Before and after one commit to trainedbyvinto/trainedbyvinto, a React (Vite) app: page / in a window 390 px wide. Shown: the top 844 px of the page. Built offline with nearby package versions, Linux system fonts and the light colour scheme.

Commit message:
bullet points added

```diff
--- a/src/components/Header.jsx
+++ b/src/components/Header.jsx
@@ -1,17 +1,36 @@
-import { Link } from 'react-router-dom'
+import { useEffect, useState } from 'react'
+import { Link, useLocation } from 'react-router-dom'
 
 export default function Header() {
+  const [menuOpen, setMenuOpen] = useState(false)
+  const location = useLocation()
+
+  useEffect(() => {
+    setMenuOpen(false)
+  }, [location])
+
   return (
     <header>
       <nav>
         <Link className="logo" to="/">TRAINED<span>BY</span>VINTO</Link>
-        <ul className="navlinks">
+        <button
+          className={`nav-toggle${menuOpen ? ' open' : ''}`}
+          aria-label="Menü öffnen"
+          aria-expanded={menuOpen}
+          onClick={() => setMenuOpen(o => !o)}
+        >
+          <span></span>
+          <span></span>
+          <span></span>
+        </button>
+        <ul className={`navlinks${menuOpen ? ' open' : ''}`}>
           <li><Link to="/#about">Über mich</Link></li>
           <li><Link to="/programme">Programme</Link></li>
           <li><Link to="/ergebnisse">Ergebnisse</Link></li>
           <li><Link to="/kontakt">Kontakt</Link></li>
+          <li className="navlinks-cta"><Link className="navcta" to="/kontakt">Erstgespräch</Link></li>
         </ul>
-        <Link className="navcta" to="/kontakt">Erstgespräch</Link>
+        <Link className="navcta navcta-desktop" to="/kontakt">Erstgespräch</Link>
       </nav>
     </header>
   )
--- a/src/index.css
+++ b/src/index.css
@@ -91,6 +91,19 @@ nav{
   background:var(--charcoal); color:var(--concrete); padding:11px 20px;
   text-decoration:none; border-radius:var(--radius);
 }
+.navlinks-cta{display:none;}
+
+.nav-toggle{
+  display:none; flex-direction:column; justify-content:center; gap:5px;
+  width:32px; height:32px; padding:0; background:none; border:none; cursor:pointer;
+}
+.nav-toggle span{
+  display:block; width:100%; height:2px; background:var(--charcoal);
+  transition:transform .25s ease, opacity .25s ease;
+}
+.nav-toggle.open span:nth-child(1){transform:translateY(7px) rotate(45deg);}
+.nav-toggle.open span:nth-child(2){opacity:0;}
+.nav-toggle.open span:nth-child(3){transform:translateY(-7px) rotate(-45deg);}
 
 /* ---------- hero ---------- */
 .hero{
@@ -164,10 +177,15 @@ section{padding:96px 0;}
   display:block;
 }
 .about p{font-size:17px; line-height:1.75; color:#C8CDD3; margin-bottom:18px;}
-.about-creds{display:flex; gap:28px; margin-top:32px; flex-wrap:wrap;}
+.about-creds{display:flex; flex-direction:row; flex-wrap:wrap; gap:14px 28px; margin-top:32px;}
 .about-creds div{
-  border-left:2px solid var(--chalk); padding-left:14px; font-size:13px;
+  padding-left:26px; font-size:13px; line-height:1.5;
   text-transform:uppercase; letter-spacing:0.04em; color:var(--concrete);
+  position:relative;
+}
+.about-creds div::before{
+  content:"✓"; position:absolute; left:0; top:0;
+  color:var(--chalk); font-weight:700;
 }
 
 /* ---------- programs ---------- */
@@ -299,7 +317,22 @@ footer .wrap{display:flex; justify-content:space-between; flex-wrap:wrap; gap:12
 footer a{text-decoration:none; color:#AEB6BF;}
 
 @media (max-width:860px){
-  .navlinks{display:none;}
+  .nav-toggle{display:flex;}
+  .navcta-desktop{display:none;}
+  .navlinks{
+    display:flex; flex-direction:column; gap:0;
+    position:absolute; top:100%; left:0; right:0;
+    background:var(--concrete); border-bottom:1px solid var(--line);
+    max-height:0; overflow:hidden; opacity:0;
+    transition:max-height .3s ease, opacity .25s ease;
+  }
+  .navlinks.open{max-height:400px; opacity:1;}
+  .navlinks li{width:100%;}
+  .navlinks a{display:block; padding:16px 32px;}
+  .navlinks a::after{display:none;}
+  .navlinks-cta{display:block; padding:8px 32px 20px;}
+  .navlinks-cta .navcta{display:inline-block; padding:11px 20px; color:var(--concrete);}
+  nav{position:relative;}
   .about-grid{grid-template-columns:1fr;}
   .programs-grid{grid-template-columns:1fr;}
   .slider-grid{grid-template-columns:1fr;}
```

* PROBLEM TO SOLVE
Each line above needs to be written out again exactly.

* FINISHED EXERCISE
Before and after one commit to trainedbyvinto/trainedbyvinto, a React (Vite) app: page / in a window 390 px wide. Shown: the top 844 px of the page. Built offline with nearby package versions, Linux system fonts and the light colour scheme.

Commit message:
bullet points added

```diff
--- a/src/components/Header.jsx
+++ b/src/components/Header.jsx
@@ -1,17 +1,36 @@
-import { Link } from 'react-router-dom'
+import { useEffect, useState } from 'react'
+import { Link, useLocation } from 'react-router-dom'
 
 export default function Header() {
+  const [menuOpen, setMenuOpen] = useState(false)
+  const location = useLocation()
+
+  useEffect(() => {
+    setMenuOpen(false)
+  }, [location])
+
   return (
     <header>
       <nav>
         <Link className="logo" to="/">TRAINED<span>BY</span>VINTO</Link>
-        <ul className="navlinks">
+        <button
+          className={`nav-toggle${menuOpen ? ' open' : ''}`}
+          aria-label="Menü öffnen"
+          aria-expanded={menuOpen}
+          onClick={() => setMenuOpen(o => !o)}
+        >
+          <span></span>
+          <span></span>
+          <span></span>
+        </button>
+        <ul className={`navlinks${menuOpen ? ' open' : ''}`}>
           <li><Link to="/#about">Über mich</Link></li>
           <li><Link to="/programme">Programme</Link></li>
           <li><Link to="/ergebnisse">Ergebnisse</Link></li>
           <li><Link to="/kontakt">Kontakt</Link></li>
+          <li className="navlinks-cta"><Link className="navcta" to="/kontakt">Erstgespräch</Link></li>
         </ul>
-        <Link className="navcta" to="/kontakt">Erstgespräch</Link>
+        <Link className="navcta navcta-desktop" to="/kontakt">Erstgespräch</Link>
       </nav>
     </header>
   )
--- a/src/index.css
+++ b/src/index.css
@@ -91,6 +91,19 @@ nav{
   background:var(--charcoal); color:var(--concrete); padding:11px 20px;
   text-decoration:none; border-radius:var(--radius);
 }
+.navlinks-cta{display:none;}
+
+.nav-toggle{
+  display:none; flex-direction:column; justify-content:center; gap:5px;
+  width:32px; height:32px; padding:0; background:none; border:none; cursor:pointer;
+}
+.nav-toggle span{
+  display:block; width:100%; height:2px; background:var(--charcoal);
+  transition:transform .25s ease, opacity .25s ease;
+}
+.nav-toggle.open span:nth-child(1){transform:translateY(7px) rotate(45deg);}
+.nav-toggle.open span:nth-child(2){opacity:0;}
+.nav-toggle.open span:nth-child(3){transform:translateY(-7px) rotate(-45deg);}
 
 /* ---------- hero ---------- */
 .hero{
@@ -164,10 +177,15 @@ section{padding:96px 0;}
   display:block;
 }
 .about p{font-size:17px; line-height:1.75; color:#C8CDD3; margin-bottom:18px;}
-.about-creds{display:flex; gap:28px; margin-top:32px; flex-wrap:wrap;}
+.about-creds{display:flex; flex-direction:row; flex-wrap:wrap; gap:14px 28px; margin-top:32px;}
 .about-creds div{
-  border-left:2px solid var(--chalk); padding-left:14px; font-size:13px;
+  padding-left:26px; font-size:13px; line-height:1.5;
   text-transform:uppercase; letter-spacing:0.04em; color:var(--concrete);
+  position:relative;
+}
+.about-creds div::before{
+  content:"✓"; position:absolute; left:0; top:0;
+  color:var(--chalk); font-weight:700;
 }
 
 /* ---------- programs ---------- */
@@ -299,7 +317,22 @@ footer .wrap{display:flex; justify-content:space-between; flex-wrap:wrap; gap:12
 footer a{text-decoration:none; color:#AEB6BF;}
 
 @media (max-width:860px){
-  .navlinks{display:none;}
+  .nav-toggle{display:flex;}
+  .navcta-desktop{display:none;}
+  .navlinks{
+    display:flex; flex-direction:column; gap:0;
+    position:absolute; top:100%; left:0; right:0;
+    background:var(--concrete); border-bottom:1px solid var(--line);
+    max-height:0; overflow:hidden; opacity:0;
+    transition:max-height .3s ease, opacity .25s ease;
+  }
+  .navlinks.open{max-height:400px; opacity:1;}
+  .navlinks li{width:100%;}
+  .navlinks a{display:block; padding:16px 32px;}
+  .navlinks a::after{display:none;}
+  .navlinks-cta{display:block; padding:8px 32px 20px;}
+  .navlinks-cta .navcta{display:inline-block; padding:11px 20px; color:var(--concrete);}
+  nav{position:relative;}
   .about-grid{grid-template-columns:1fr;}
   .programs-grid{grid-template-columns:1fr;}
   .slider-grid{grid-template-columns:1fr;}
```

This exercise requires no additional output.